[Before-and-after change records]
"""
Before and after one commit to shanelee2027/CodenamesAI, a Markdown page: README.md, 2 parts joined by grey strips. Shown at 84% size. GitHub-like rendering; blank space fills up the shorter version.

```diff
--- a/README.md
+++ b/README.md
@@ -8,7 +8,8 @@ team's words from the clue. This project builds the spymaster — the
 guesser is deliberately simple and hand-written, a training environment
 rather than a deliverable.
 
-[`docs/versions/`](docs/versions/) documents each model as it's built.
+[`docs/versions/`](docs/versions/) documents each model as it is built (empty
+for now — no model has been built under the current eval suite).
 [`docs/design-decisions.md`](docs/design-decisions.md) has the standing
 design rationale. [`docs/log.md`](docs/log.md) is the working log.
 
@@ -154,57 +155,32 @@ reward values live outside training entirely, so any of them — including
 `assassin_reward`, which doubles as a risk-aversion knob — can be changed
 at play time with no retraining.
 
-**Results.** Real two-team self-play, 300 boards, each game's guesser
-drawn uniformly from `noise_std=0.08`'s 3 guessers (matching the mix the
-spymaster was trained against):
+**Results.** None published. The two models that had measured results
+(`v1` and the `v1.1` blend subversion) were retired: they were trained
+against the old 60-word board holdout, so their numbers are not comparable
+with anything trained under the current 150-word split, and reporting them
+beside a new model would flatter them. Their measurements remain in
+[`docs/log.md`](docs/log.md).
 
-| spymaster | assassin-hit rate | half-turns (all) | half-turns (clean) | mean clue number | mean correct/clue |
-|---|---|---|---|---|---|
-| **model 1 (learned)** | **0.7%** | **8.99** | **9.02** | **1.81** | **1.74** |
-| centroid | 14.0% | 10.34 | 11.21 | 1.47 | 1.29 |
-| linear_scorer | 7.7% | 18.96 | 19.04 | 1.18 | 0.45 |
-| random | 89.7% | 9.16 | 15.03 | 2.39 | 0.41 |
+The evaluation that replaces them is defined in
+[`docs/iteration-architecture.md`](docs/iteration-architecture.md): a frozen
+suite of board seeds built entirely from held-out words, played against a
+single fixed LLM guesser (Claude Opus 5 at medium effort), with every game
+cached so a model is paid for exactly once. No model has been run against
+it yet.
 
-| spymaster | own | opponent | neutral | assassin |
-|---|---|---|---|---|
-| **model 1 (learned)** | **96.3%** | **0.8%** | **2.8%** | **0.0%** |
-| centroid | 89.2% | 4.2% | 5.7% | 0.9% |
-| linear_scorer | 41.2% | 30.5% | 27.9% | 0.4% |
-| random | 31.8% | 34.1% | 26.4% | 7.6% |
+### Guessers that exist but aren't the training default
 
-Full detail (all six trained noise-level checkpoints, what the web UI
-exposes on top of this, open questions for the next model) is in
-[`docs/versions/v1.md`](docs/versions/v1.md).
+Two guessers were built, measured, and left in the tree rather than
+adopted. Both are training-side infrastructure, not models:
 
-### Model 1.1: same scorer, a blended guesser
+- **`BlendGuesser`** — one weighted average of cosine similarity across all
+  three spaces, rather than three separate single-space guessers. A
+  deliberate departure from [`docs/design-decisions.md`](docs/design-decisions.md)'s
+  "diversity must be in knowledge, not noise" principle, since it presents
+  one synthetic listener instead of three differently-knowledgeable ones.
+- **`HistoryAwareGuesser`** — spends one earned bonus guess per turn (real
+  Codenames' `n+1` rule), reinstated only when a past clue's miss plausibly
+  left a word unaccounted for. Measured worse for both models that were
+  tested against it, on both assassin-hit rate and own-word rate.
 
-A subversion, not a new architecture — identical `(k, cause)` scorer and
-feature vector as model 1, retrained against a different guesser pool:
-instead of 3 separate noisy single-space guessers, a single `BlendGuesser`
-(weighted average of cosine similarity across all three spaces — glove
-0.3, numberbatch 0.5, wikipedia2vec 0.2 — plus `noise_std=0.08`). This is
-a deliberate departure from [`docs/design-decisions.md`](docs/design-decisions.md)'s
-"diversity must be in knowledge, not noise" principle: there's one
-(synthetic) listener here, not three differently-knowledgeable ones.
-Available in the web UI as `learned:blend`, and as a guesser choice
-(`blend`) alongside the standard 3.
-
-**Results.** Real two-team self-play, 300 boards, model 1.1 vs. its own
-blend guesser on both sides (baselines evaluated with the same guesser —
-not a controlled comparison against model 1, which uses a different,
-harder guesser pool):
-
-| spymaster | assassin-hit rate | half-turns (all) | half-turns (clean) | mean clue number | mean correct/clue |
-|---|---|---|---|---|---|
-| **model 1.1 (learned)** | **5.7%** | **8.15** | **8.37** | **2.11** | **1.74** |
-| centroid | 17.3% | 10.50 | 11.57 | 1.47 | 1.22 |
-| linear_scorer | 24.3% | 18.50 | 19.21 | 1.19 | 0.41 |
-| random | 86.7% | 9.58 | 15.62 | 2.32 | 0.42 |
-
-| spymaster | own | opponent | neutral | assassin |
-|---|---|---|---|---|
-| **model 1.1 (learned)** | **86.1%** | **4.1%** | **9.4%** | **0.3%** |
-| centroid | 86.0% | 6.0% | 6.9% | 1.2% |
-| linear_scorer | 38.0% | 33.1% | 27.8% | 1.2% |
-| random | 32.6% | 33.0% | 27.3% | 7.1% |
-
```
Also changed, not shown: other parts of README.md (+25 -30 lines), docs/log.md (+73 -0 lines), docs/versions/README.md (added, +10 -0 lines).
"""
> _What the task requires_:
Return each line in the records that holds the string "team".

> _Response to this task_:
@@ -8,7 +8,8 @@ team's words from the clue. This project builds the spymaster — the
-**Results.** Real two-team self-play, 300 boards, each game's guesser
-**Results.** Real two-team self-play, 300 boards, model 1.1 vs. its own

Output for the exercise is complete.